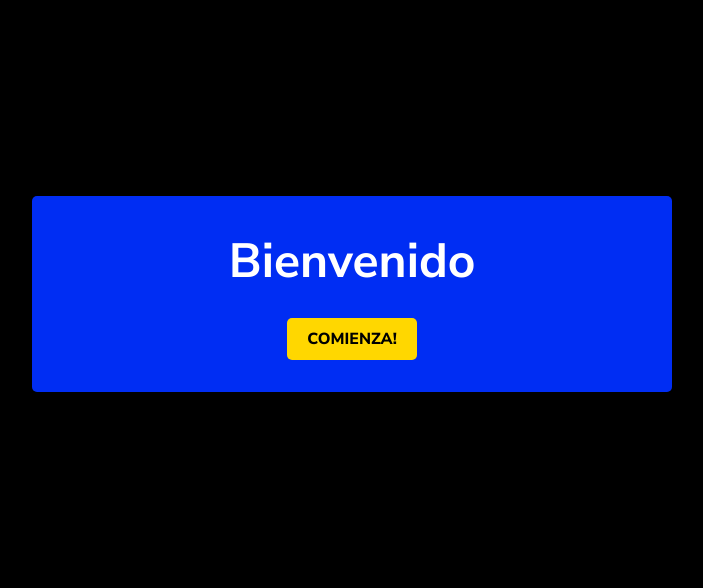
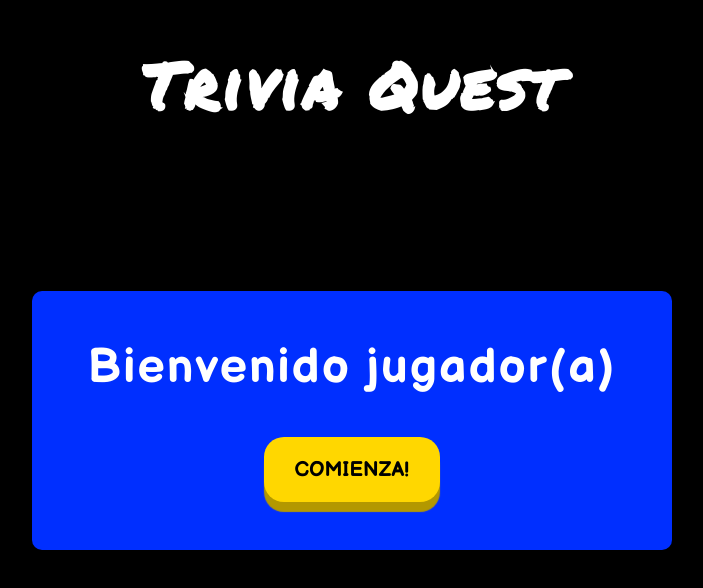
Before and after one commit to DanDev31/Quiz-Game, a plain HTML site: page index.html in a window 1280 px wide. Shown: the part 106-694 px from the top of the page, without its empty margins (288-991 px from the left). Drawn offline with Linux system fonts and the light colour scheme.

Commit message:
Version 2.0

```diff
--- a/index.html
+++ b/index.html
@@ -8,10 +8,12 @@
     <title>Juego de Preguntas</title>
 </head>
 <body>
+
+    <h1>Trivia Quest</h1>
     <p class="resultado-juego oculto" id="resultado-juego"></p>
     <div class="contenedor" id="contenedor">
         <div class="contenedor-inicio" id="contenedor-elementos">
-            <h2>Bienvenido</h2>
+            <h2>Bienvenido jugador(a)</h2>
             <button class="btn boton-inicio" id="boton-inicio">Comienza!</button>
         </div>
 
@@ -19,7 +21,7 @@
                 <h2 class="pregunta" id="pregunta"></h2>
                 <div class="respuestas" id="respuestas"></div>
                 <button class="btn siguiente oculto" id="boton-siguiente">Siguiente</button>
-                <button class="btn reiniciar oculto" id="boton-reiniciar">Reiniciar</button>
+                <button class="btn reiniciar oculto" id="boton-reiniciar">Reintentar</button>
             </div>
 
     </div>
--- a/style.css
+++ b/style.css
@@ -1,9 +1,10 @@
-@import url('https://fonts.googleapis.com/css2?family=Nunito+Sans:wght@400;600;700;800&display=swap');
+@import url('https://fonts.googleapis.com/css2?family=Permanent+Marker&display=swap');
+@import url('https://fonts.googleapis.com/css2?family=Balsamiq+Sans:wght@400;700&display=swap');
 *{
     padding: 0;
     margin: 0;
     box-sizing: border-box;
-    font-family: 'Nunito Sans', sans-serif;
+    font-family: 'Balsamiq Sans', cursive;
 }
 
 body{
@@ -19,13 +20,28 @@ body{
     overflow: hidden;
 }
 
+h1  {
+    font-family: 'Permanent Marker', cursive;
+    letter-spacing: 3px;
+    font-size: 4rem;
+    margin-bottom: 10rem;
+}
+
+h2 {
+    text-align: center;
+    line-height: 1.2;
+    letter-spacing: 2px;
+    margin-bottom: 1rem;
+}
+
 /* Contenedor inicio del juego */
 
 .contenedor {
-    background-color: #002df3;
-    padding: 2rem;
+    background-color: #002fff;
+    padding: 3rem;
     width: 50%;
-    border-radius: 5px;
+    border-radius: 10px;
+
 }
 
 
@@ -76,7 +92,7 @@ body{
 
 .respuestas > *{
     width: inherit;
-    padding: 5px 0;
+    padding: 7px 0;
     cursor: pointer;
     background-color: gold;
     border: none;
@@ -104,24 +120,36 @@ body{
 
 .btn{
     display: block;
-    padding: 10px 20px;
     border: none;
     outline: none;
     cursor: pointer;
-    border-radius: 5px;
+    border-radius: 20px;
     font-weight: 800;
     margin-top: 1.5rem;
     font-size: 1.2rem;
 }
 
 .boton-inicio{
+    padding: 20px 30px;
     background-color: gold;
-    font-size: 1rem;
+    font-size: 1.3rem;
     text-transform: uppercase;
+    box-shadow: #b39800 0px 10px 1px 0px;
+    transition: .1s ease;
 }
 
-.btn:hover{
-    opacity: .9;
+.boton-inicio:hover{
+    transform: translateY(2px);
+}
+
+#boton-siguiente{
+    padding: 10px 20px;
+    box-shadow: #b8b8b8 0px 10px 1px 0px;
+    transition: .1s ease;
+}
+
+#boton-siguiente:hover{
+    transform: translateY(2px);
 }
 
 .resultado-juego{
```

****

WHAT YOU HAVE TO DO: The entries must be repeated exactly. Leave the images out.

YOUR RESPONSE:
Before and after one commit to DanDev31/Quiz-Game, a plain HTML site: page index.html in a window 1280 px wide. Shown: the part 106-694 px from the top of the page, without its empty margins (288-991 px from the left). Drawn offline with Linux system fonts and the light colour scheme.

Commit message:
Version 2.0

```diff
--- a/index.html
+++ b/index.html
@@ -8,10 +8,12 @@
     <title>Juego de Preguntas</title>
 </head>
 <body>
+
+    <h1>Trivia Quest</h1>
     <p class="resultado-juego oculto" id="resultado-juego"></p>
     <div class="contenedor" id="contenedor">
         <div class="contenedor-inicio" id="contenedor-elementos">
-            <h2>Bienvenido</h2>
+            <h2>Bienvenido jugador(a)</h2>
             <button class="btn boton-inicio" id="boton-inicio">Comienza!</button>
         </div>
 
@@ -19,7 +21,7 @@
                 <h2 class="pregunta" id="pregunta"></h2>
                 <div class="respuestas" id="respuestas"></div>
                 <button class="btn siguiente oculto" id="boton-siguiente">Siguiente</button>
-                <button class="btn reiniciar oculto" id="boton-reiniciar">Reiniciar</button>
+                <button class="btn reiniciar oculto" id="boton-reiniciar">Reintentar</button>
             </div>
 
     </div>
--- a/style.css
+++ b/style.css
@@ -1,9 +1,10 @@
-@import url('https://fonts.googleapis.com/css2?family=Nunito+Sans:wght@400;600;700;800&display=swap');
+@import url('https://fonts.googleapis.com/css2?family=Permanent+Marker&display=swap');
+@import url('https://fonts.googleapis.com/css2?family=Balsamiq+Sans:wght@400;700&display=swap');
 *{
     padding: 0;
     margin: 0;
     box-sizing: border-box;
-    font-family: 'Nunito Sans', sans-serif;
+    font-family: 'Balsamiq Sans', cursive;
 }
 
 body{
@@ -19,13 +20,28 @@ body{
     overflow: hidden;
 }
 
+h1  {
+    font-family: 'Permanent Marker', cursive;
+    letter-spacing: 3px;
+    font-size: 4rem;
+    margin-bottom: 10rem;
+}
+
+h2 {
+    text-align: center;
+    line-height: 1.2;
+    letter-spacing: 2px;
+    margin-bottom: 1rem;
+}
+
 /* Contenedor inicio del juego */
 
 .contenedor {
-    background-color: #002df3;
-    padding: 2rem;
+    background-color: #002fff;
+    padding: 3rem;
     width: 50%;
-    border-radius: 5px;
+    border-radius: 10px;
+
 }
 
 
@@ -76,7 +92,7 @@ body{
 
 .respuestas > *{
     width: inherit;
-    padding: 5px 0;
+    padding: 7px 0;
     cursor: pointer;
     background-color: gold;
     border: none;
@@ -104,24 +120,36 @@ body{
 
 .btn{
     display: block;
-    padding: 10px 20px;
     border: none;
     outline: none;
     cursor: pointer;
-    border-radius: 5px;
+    border-radius: 20px;
     font-weight: 800;
     margin-top: 1.5rem;
     font-size: 1.2rem;
 }
 
 .boton-inicio{
+    padding: 20px 30px;
     background-color: gold;
-    font-size: 1rem;
+    font-size: 1.3rem;
     text-transform: uppercase;
+    box-shadow: #b39800 0px 10px 1px 0px;
+    transition: .1s ease;
 }
 
-.btn:hover{
-    opacity: .9;
+.boton-inicio:hover{
+    transform: translateY(2px);
+}
+
+#boton-siguiente{
+    padding: 10px 20px;
+    box-shadow: #b8b8b8 0px 10px 1px 0px;
+    transition: .1s ease;
+}
+
+#boton-siguiente:hover{
+    transform: translateY(2px);
 }
 
 .resultado-juego{
```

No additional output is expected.